Iraq seeks Arab help to push Turkish troops out
The Kurdistan Workers' Party (PKK) said Thursday that one of its commanders had also been killed in the strike, saying the drone had targeted a meeting between its fighters and Iraqi border guards.
On Wednesday the Iraqi foreign ministry, for the third time, summoned Turkey's envoy to Baghdad to protest against the strike, which it denounced as a "flagrant aggression" and a violation of its sovereignty.
On Thursday, Foreign Minister Fuad Hussein said he had contacted his Egyptian, Jordanian, Saudi and Kuwaiti counterparts as well as the Arab League to seek their diplomatic support in confronting Ankara.
Turkey in mid-June launched a cross-border operation against the PKK, blacklisted as a terrorist group by Ankara and its Western allies.
The PKK has waged an insurgency against Ankara since 1984 and has long used the rugged terrain of northern Iraq as a rear base to wage attacks on Turkey.
Over the past 25 years Turkey has set up a dozen military positions inside Iraqi territory to fight the PKK.
On Thursday Turkey's ambassador to Baghdad Fatih Yildiz issued a statement accusing Iraq of "turning a blind eye to the presence of PKK terrorists on its soil".
Kurdish sources say efforts to persuade Turkey to withdraw its forces will not be easy, as Ankara is determined to stay put.
Authorities in the autonomous Kurdish region, dominated by the Democratic Party of Kurdistan (KDP), see the PKK as rivals but have never been able to uproot them from their northern Iraqi bases.
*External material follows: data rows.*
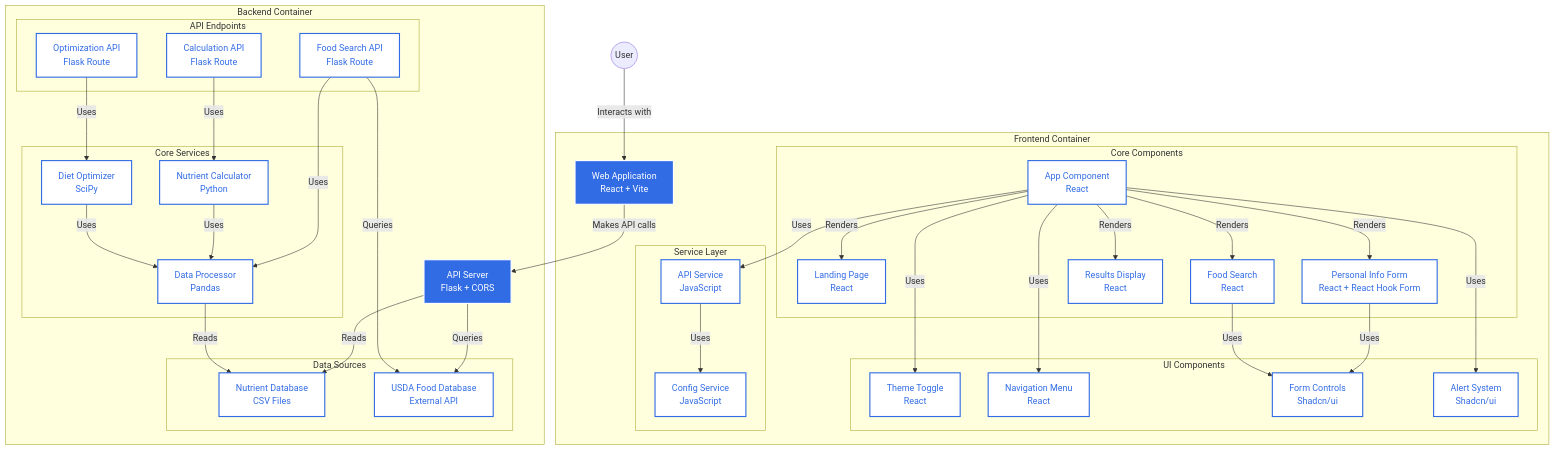
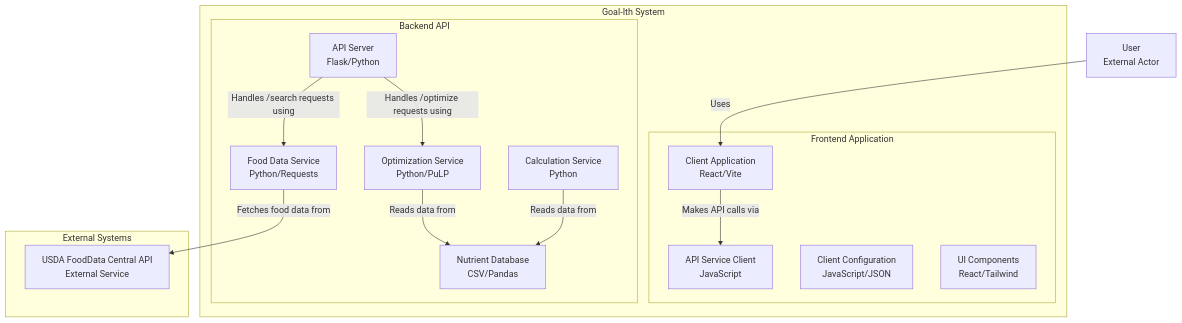
One commit to ArmaanjeetSandhu/knapsnack changed the diagram in README.md. Above: the diagram before and after it, drawn with Mermaid. The commit also changed other lines of this file and 4 other files, not shown here.

````diff
--- a/README.md
+++ b/README.md
@@ -9,83 +9,32 @@
 ```mermaid
-graph TB
-    User((User))
-
-    subgraph "Frontend Container"
-        WebApp["Web Application<br>React + Vite"]
-
-        subgraph "Core Components"
-            AppComponent["App Component<br>React"]
-            LandingPage["Landing Page<br>React"]
-            PersonalForm["Personal Info Form<br>React + React Hook Form"]
-            FoodSearchComp["Food Search<br>React"]
-            ResultsComp["Results Display<br>React"]
+graph TD
+    985["User<br>External Actor"]
+    subgraph 981["External Systems"]
+        995["USDA FoodData Central API<br>External Service"]
+    end
+    subgraph 982["Goal-Ith System"]
+        subgraph 983["Backend API"]
+            990["API Server<br>Flask/Python"]
+            991["Calculation Service<br>Python"]
+            992["Optimization Service<br>Python/PuLP"]
+            993["Food Data Service<br>Python/Requests"]
+            994["Nutrient Database<br>CSV/Pandas"]
+            %% Edges at this level (grouped by source)
+            990["API Server<br>Flask/Python"] -->|Handles /optimize requests using| 992["Optimization Service<br>Python/PuLP"]
+            990["API Server<br>Flask/Python"] -->|Handles /search requests using| 993["Food Data Service<br>Python/Requests"]
+            991["Calculation Service<br>Python"] -->|Reads data from| 994["Nutrient Database<br>CSV/Pandas"]
+            992["Optimization Service<br>Python/PuLP"] -->|Reads data from| 994["Nutrient Database<br>CSV/Pandas"]
         end
-
-        subgraph "UI Components"
-            ThemeToggle["Theme Toggle<br>React"]
-            Navigation["Navigation Menu<br>React"]
-            Forms["Form Controls<br>Shadcn/ui"]
-            Alerts["Alert System<br>Shadcn/ui"]
-        end
-
-        subgraph "Service Layer"
-            APIService["API Service<br>JavaScript"]
-            ConfigService["Config Service<br>JavaScript"]
+        subgraph 984["Frontend Application"]
+            986["Client Application<br>React/Vite"]
+            987["API Service Client<br>JavaScript"]
+            988["Client Configuration<br>JavaScript/JSON"]
+            989["UI Components<br>React/Tailwind"]
+            %% Edges at this level (grouped by source)
+            986["Client Application<br>React/Vite"] -->|Makes API calls via| 987["API Service Client<br>JavaScript"]
         end
     end
-
-    subgraph "Backend Container"
-        FlaskServer["API Server<br>Flask + CORS"]
-
-        subgraph "API Endpoints"
-            SearchEndpoint["Food Search API<br>Flask Route"]
-            CalcEndpoint["Calculation API<br>Flask Route"]
-            OptimizeEndpoint["Optimization API<br>Flask Route"]
-        end
-
-        subgraph "Core Services"
-            NutrientCalc["Nutrient Calculator<br>Python"]
-            DietOptimizer["Diet Optimizer<br>SciPy"]
-            DataProcessor["Data Processor<br>Pandas"]
-        end
-
-        subgraph "Data Sources"
-            NutrientDB["Nutrient Database<br>CSV Files"]
-            USDAAPI["USDA Food Database<br>External API"]
-        end
-    end
-
-    %% Container Level Relationships
-    User -->|"Interacts with"| WebApp
-    WebApp -->|"Makes API calls"| FlaskServer
-    FlaskServer -->|"Queries"| USDAAPI
-    FlaskServer -->|"Reads"| NutrientDB
-
-    %% Frontend Component Relationships
-    AppComponent -->|"Renders"| LandingPage
-    AppComponent -->|"Renders"| PersonalForm
-    AppComponent -->|"Renders"| FoodSearchComp
-    AppComponent -->|"Renders"| ResultsComp
-    AppComponent -->|"Uses"| Navigation
-    AppComponent -->|"Uses"| ThemeToggle
-    AppComponent -->|"Uses"| Alerts
-    PersonalForm -->|"Uses"| Forms
-    FoodSearchComp -->|"Uses"| Forms
-    APIService -->|"Uses"| ConfigService
-    AppComponent -->|"Uses"| APIService
-
-    %% Backend Component Relationships
-    SearchEndpoint -->|"Uses"| DataProcessor
-    CalcEndpoint -->|"Uses"| NutrientCalc
-    OptimizeEndpoint -->|"Uses"| DietOptimizer
-    NutrientCalc -->|"Uses"| DataProcessor
-    DietOptimizer -->|"Uses"| DataProcessor
-    DataProcessor -->|"Reads"| NutrientDB
-    SearchEndpoint -->|"Queries"| USDAAPI
-
-    classDef container fill:#326ce5,stroke:#fff,stroke-width:2px,color:#fff
-    classDef component fill:#fff,stroke:#326ce5,stroke-width:2px,color:#326ce5
-
-    class WebApp,FlaskServer container
-    class AppComponent,LandingPage,PersonalForm,FoodSearchComp,ResultsComp,ThemeToggle,Navigation,Forms,Alerts,APIService,ConfigService,SearchEndpoint,CalcEndpoint,OptimizeEndpoint,NutrientCalc,DietOptimizer,DataProcessor,NutrientDB,USDAAPI component
+    %% Edges at this level (grouped by source)
+    985["User<br>External Actor"] -->|Uses| 986["Client Application<br>React/Vite"]
+    993["Food Data Service<br>Python/Requests"] -->|Fetches food data from| 995["USDA FoodData Central API<br>External Service"]
 ```
````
At least five civilians have been killed in northern Iraq since the start of the latest Turkish campaign, according to local officials. Ankara has reported the death of two of its soldiers, and the PKK and its allies the deaths of 10 fighters and supporters.